DFS (Distributed File Sharing) was introduced in Windows NT, and then developed further right up to Windows 2016. It is a Windows Server concept, rather than stand alone PCs, which allows you to set up shared folders deployed on different servers into one or more logically structured namespaces. The idea behind DFS is to hide the location of a file or directory from the user, so that if a file or disk moves around between servers then the user is unaware of the details. This is all discussed in the DFS page
CIFS is an open system which lets groups of users to work together and share documents across the Internet. It is discussed in the CIFS page.
The Compact Disk File System (CDFS) replaced the MS-DOS MSCDEX utility. It is used to read data from CD-ROM devices and is supported right up to Windows 10.
The Life File System, formerly knowd as Universal Disk Format (UDF) in turn replaced CDFS. The Optical Storage Technology Association (OSTA) defined the UDF file system to work with CD, DVD and Magneto Optical storage. It is supported for Windows releases right up to Windows 10.
Offline Files was developed by IntelliMirror, and was introduced to Windows 2000. It is intended for mobile users who sometimes log into a network, and sometimes work standalone, and allows them to access locally cached versions of networked files, if they are working stand alone. They can also use locally cached versions of files when they are logged into the network, which can greatly improve network performance. Newer applications like OneDrive or DropBox will make this application less relevant in future.
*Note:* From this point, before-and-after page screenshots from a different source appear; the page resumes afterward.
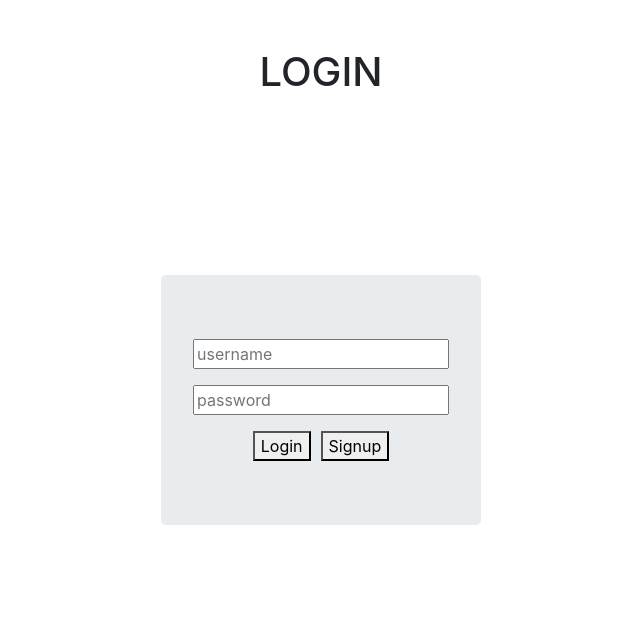
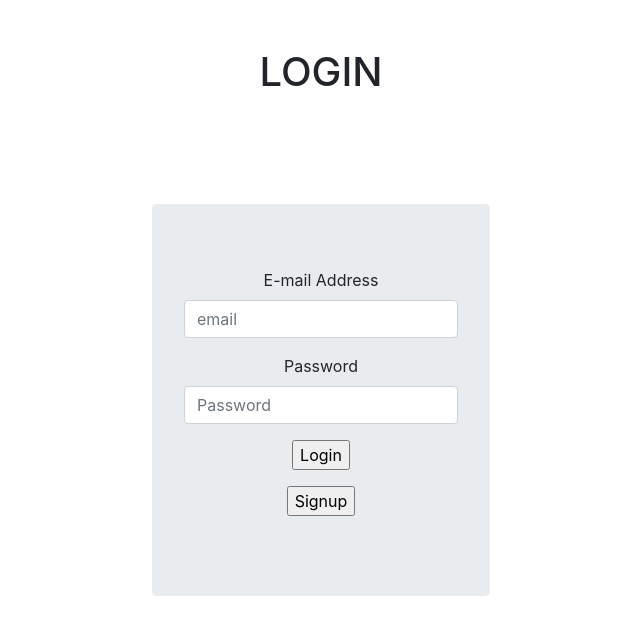
Before and after one commit to jdvne/coiner, a PHP site: page /login.html in a window 1280 px wide. Shown: the top 635 px of the page, without its empty margins (319-959 px from the left). Run offline with PHP 8.4, Linux system fonts and the light colour scheme.

Commit message:
login error messages

```diff
--- a/login.html
+++ b/login.html
@@ -22,19 +22,64 @@
     <h1><br class="no_height">LOGIN</h1>
 </header>
 
+<body>
+<body class="full_height">
+    <div class="container h-100 d-flex justify-content-center">
+        <div class="jumbotron my-auto">
+
+    <form name="myForm" method="post" onsubmit="return validateForm()" id=form_login>
+	<div class="form-group">
+		<label>E-mail Address</label> <span id="error-email"></span>
+		<input type="email" name="email" class="form-control" placeholder="email">
+	</div>
+	<div class="form-group">
+		<label>Password</label> <span id="error-password"></span>
+		<input type="text" name="Password" class="form-control" placeholder="Password">
+	</div>
+	<div class="form-group">
+		<input type="submit" value="Login">
+	</div>
+    <div class="form-group">
+		<input type="submit" value="Signup">
+	</div>
+</form>
+
+<script>
+    function validateForm(){
+        var email = document.forms["myForm"]["email"].value;
+        var password = document.forms["myForm"]["Password"].value;
+
+        if (email.length<1) {
+            document.getElementById('error-email').innerHTML = " *** Please Enter Your Email "
+        }
+        if (password.length<1) {
+            document.getElementById('error-password').innerHTML = " *** Please Enter Your Password ";
+        }
+        if(email.length<1){
+               return false;
+        }
+        if(password.length<1){
+               return false;
+        }
+    }
+    </script>
+    </body>
+
+<!--
+
 <body class="full_height">
     <div class="container h-100 d-flex justify-content-center">
         <div class="jumbotron my-auto">
             <form id="form_login">
                 <p>
-                    <input type="text" id="username" onkeyup="validUsername(username)" placeholder="username" />
+                    <input type="text" id="username" onkeyup="validUsername(username)" placeholder="username" name="username" />
                 </p>
                 <p>
-                    <input type="password" id="password" placeholder="password" />
+                    <input type="password" id="password" placeholder="password" name="password" />
                 </p>
                 <div class="row" id="login_buttons">
-                    <button id="submitbutton" type="button">Login</button>
-                    <button id="submitbutton" type="button" style="margin-left: 10px">Signup</button>
+                    <button id="submitbutton" type="submit" value="send" name="Name">Login</button>
+                    <button id="submitbutton" type="submit" value="send" name="Signup" style="margin-left: 10px">Signup</button>
                 </div>
             </form>
 
@@ -48,5 +93,10 @@
         integrity="sha384-Piv4xVNRyMGpqkS2by6br4gNJ7DXjqk09RmUpJ8jgGtD7zP9yug3goQfGII0yAns"
         crossorigin="anonymous"></script>
 
+    <script src="./login.js"></script>
+
 </body>
+-->
+
+
 </html>
--- a/login.js
+++ b/login.js
@@ -1,3 +1,15 @@
+function checkValidUsername() {
+    var name = document.forms["RegForm"]["Name"];
+
+    if (name.value == "") {
+        window.alert("Please enter your name.");
+        name.focus();
+        return false;
+    }
+    return true;
+}
+
+/*
 function validUsername() {
     var validcharacters = '1234567890-_.abcdefghijklmnopqrstuvwxyzABCDEFGHIJKLMNOPQRSTUVWXYZ';
 
@@ -7,4 +19,4 @@ function validUsername() {
         }
         return true;
     }
-}
+}*/
--- a/styles.css
+++ b/styles.css
@@ -21,7 +21,7 @@
 }
 
 
-#searchbar{
+#the-searchbar{
     width: 50%;
     margin-left: 25%;
     padding:15px;
@@ -29,34 +29,12 @@
     margin-top: 1%;
 
   }
-/*
-  input[type=text] {
-     width: 30%;
-     -webkit-transition: width 0.15s ease-in-out;
-     transition: width 0.15s ease-in-out;
-  }
 
-  When the input field gets focus,
-       change its width to 100%
-  input[type=text]:focus {
-    width: 50%;
-  } */
-
- #list{
+#list{
    list-style-position: outside;
    font-size:  1.4em;
    margin-left: 375px;
   }
-
-  .animals{
-    display: list-item;
-   }
-
-
-
-
-
-
 
 
 #main-search-bar{
```
Also changed, not shown: search.html (+4 -4 lines), search.js (+9 -8 lines).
Windows uses the Synchronisation Manager feature to keep local and remote files in step. Three Synchronisation options are available: